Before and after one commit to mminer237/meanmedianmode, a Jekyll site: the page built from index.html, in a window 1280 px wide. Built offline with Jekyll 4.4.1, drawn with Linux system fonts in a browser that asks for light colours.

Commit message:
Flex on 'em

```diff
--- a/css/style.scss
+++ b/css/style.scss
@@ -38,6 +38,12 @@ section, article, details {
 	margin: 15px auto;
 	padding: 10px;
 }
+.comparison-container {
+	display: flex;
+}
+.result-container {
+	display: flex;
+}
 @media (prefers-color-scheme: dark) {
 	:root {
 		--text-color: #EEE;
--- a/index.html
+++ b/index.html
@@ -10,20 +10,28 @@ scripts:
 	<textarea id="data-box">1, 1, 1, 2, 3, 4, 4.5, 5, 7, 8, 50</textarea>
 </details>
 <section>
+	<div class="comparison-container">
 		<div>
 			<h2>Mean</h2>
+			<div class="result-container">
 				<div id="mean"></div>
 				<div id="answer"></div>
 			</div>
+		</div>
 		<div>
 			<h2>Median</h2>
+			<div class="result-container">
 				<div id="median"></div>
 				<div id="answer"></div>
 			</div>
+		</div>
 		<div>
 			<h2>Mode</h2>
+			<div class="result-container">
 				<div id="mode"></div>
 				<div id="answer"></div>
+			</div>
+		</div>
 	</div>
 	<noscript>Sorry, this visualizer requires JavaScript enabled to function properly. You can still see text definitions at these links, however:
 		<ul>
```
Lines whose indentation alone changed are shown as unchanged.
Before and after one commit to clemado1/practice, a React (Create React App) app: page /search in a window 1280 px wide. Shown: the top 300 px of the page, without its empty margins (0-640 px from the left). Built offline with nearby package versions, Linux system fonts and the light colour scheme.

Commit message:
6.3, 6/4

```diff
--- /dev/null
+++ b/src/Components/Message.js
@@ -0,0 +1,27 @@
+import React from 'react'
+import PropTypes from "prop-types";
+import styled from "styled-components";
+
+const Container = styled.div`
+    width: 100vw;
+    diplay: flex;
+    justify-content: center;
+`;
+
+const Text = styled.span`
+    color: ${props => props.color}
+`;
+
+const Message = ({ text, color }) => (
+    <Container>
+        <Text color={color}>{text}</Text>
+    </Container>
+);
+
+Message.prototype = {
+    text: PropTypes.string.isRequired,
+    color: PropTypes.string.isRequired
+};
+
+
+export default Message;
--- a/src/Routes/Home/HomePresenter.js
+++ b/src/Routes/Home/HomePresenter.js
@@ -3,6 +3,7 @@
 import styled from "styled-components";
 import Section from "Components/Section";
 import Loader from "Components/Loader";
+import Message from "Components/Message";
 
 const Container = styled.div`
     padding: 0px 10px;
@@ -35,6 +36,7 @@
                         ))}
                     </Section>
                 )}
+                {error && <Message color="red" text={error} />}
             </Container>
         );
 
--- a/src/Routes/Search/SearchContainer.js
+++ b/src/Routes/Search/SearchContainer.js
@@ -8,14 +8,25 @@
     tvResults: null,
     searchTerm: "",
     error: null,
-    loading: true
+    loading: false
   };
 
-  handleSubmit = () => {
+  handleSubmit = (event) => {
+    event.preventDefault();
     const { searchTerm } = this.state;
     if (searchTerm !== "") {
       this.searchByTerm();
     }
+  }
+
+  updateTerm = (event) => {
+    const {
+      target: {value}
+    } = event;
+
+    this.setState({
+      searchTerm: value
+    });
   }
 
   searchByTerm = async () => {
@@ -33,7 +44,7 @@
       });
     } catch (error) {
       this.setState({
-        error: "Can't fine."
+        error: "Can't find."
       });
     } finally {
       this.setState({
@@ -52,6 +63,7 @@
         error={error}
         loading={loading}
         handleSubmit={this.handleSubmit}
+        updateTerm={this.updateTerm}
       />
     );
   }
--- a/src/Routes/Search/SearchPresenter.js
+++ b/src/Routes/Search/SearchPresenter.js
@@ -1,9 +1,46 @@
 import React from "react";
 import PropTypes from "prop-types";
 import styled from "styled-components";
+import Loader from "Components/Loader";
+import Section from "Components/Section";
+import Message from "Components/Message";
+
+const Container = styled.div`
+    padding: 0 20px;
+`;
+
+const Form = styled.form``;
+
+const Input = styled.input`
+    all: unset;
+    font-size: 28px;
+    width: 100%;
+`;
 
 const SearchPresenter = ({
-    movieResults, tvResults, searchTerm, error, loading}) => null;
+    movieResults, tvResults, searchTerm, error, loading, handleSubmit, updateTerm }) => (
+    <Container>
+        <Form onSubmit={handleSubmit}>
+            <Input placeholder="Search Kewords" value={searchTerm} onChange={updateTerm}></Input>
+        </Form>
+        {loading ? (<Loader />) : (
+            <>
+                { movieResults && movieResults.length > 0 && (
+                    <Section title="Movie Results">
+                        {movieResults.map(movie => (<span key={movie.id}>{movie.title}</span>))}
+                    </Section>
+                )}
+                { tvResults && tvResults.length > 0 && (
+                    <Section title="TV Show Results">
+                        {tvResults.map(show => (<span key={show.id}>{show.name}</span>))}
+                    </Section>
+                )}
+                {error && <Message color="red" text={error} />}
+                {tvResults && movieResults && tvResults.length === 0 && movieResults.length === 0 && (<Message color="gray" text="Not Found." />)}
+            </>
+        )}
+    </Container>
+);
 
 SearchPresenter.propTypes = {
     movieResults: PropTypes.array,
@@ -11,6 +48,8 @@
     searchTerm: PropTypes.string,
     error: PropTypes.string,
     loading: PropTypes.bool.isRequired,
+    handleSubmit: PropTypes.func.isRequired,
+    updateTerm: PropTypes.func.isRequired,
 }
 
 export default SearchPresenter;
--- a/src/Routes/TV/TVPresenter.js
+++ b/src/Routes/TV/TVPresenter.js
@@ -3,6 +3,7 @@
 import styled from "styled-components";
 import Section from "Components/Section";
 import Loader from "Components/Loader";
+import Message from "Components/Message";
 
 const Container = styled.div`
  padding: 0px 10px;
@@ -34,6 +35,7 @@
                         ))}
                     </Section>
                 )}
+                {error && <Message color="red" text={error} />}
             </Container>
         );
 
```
☆ ☆ ☆ ☆ ☆ ☆ ☆
Copy out whichever lines of the listing contain the word "tvResults".

RESPONSE AREA —
     tvResults: null,
-    movieResults, tvResults, searchTerm, error, loading}) => null;
+    movieResults, tvResults, searchTerm, error, loading, handleSubmit, updateTerm }) => (
+                { tvResults && tvResults.length > 0 && (
+                        {tvResults.map(show => (<span key={show.id}>{show.name}</span>))}
+                {tvResults && movieResults && tvResults.length === 0 && movieResults.length === 0 && (<Message color="gray" text="Not Found." />)}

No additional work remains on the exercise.